New mixed-income development strategy: connect them to libraries

Chicago is pursuing three small mixed-income developments that have a unique feature intended to bring the residents of different social classes together:

At the University Village/Little Italy development, a one-story public library will connect with two four-story mixed-income residential units, according to a news release from Skidmore, Owings and Merrill LLP, the design firm working on the project. It will also include retail and community spaces, and a rooftop will be accessible to residents and visitors of the library.

The housing portion of the development will have 37 Chicago Housing Authority units, 29 affordable housing units and seven market-rate apartments, according to a news release from the city.

Brian Bannon, commissioner and CEO of Chicago Public Library, said at the groundbreaking that the library will offer free tutoring to students, early childhood centers, and study and meeting rooms. The branch will also have digital resources available to residents like a 3-D printer and a recording studio. The entire development is expected to be completed within a year…

“My view is that what we are breaking ground on is community,” Emanuel said. “And a whole new different way of thinking about how do you create space. … We aren’t divided so much as we are disconnected. If we could create a place that people from different walks of lives can come together and share an experience together — we are actually going to create community.”

There are few public institutions that could serve as an anchor like this. The only other options I could imagine include a school or a child care facility or a medical clinic (all scaled to the appropriate size given the number of housing units present). Yet, each of those have a more focused use compared to a library that could be home to many different activities.

At the same time, I’m not sure a library will be a panacea to the difficulties facing mixed-income communities. Just placing residents of different social classes together does not guarantee interaction, even if they have a joint building to use. Perhaps the library will have programs and activities intended to bring the adjacent residents together. Yet, even libraries can provide plenty of spaces and opportunities to not interact.

A man on a mission: correct Chicago area road signs

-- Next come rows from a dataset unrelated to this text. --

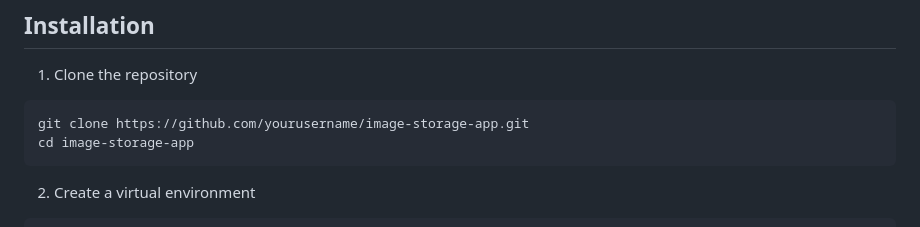
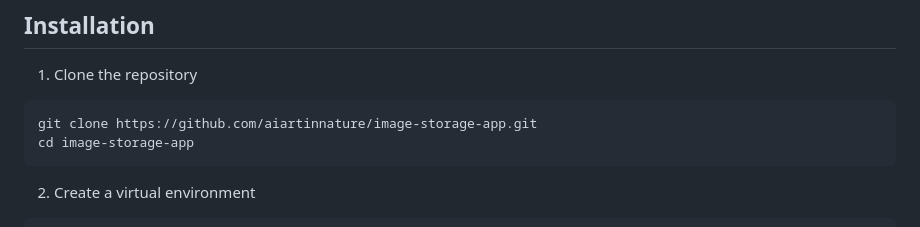
Before and after one commit to Aiartinnature/image-storage-app, a Markdown page: README.md, the part around the change. Rendered like a GitHub page.

````diff
--- a/README.md
+++ b/README.md
@@ -19,7 +19,7 @@ This is a comprehensive image storage and management web application built with
 
 1. Clone the repository
 ```bash
-git clone https://github.com/yourusername/image-storage-app.git
+git clone https://github.com/aiartinnature/image-storage-app.git
 cd image-storage-app
 ```
 
````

Steven Bahnsen is determined to change signs on the Dan Ryan Expressway from “22nd Street” to “Cermak Street.” This is not a singular issue for Bahnsen:

A retired Chicago postal worker, Bahnsen has spent years complaining about missing, inaccurate, poorly placed and misleading signs along Illinois roads.

He has written so many letters to government agencies that one exasperated Illinois Department of Transportation manager told staffers that they did not have to respond to him, according to a 2013 email Bahnsen obtained through a public records request…

 

As Bahnsen notes, 22nd Street was changed to “Cermak Road” by the Chicago City Council in 1933, following the assassination of Mayor Anton Cermak. The shooter had been aiming at President Franklin D. Roosevelt. The road is “Cermak” from 400 East to 4600 West, said Mike Claffey, spokesman for the Chicago Department of Transportation…

In response, IDOT spokeswoman Gianna Urgo said there are two exits from the northbound Dan Ryan to Cermak, and so two names are used. “As to not confuse the motoring public, the labels are different to distinguish between the two exits,” Urgo said in an email. She said that Exit 53C is labeled as I-55 N, Lake Shore Drive and 22nd Street, while exit 53A is labeled as Canalport Avenue and Cermak Road. As for whether it might be less confusing to refer to the roadway as Cermak in both cases, Urgo explained: “Because of the close proximity to each other, having the same exit sign posted in different spots could confuse people more.”

I am sympathetic to the general argument: signs that do not seem to match up streets can be very confusing to visitors. What particular roads and highways are called can be a very local thing. Just listen to a traffic report on the radio and between the speed at which the report is given and the local monikers for roads, it can be difficult to understand.

Bahnsen is not the only concerned resident when looking at street signs; see another case a few years back in Los Angeles where a resident took things into their own hands in correcting signs.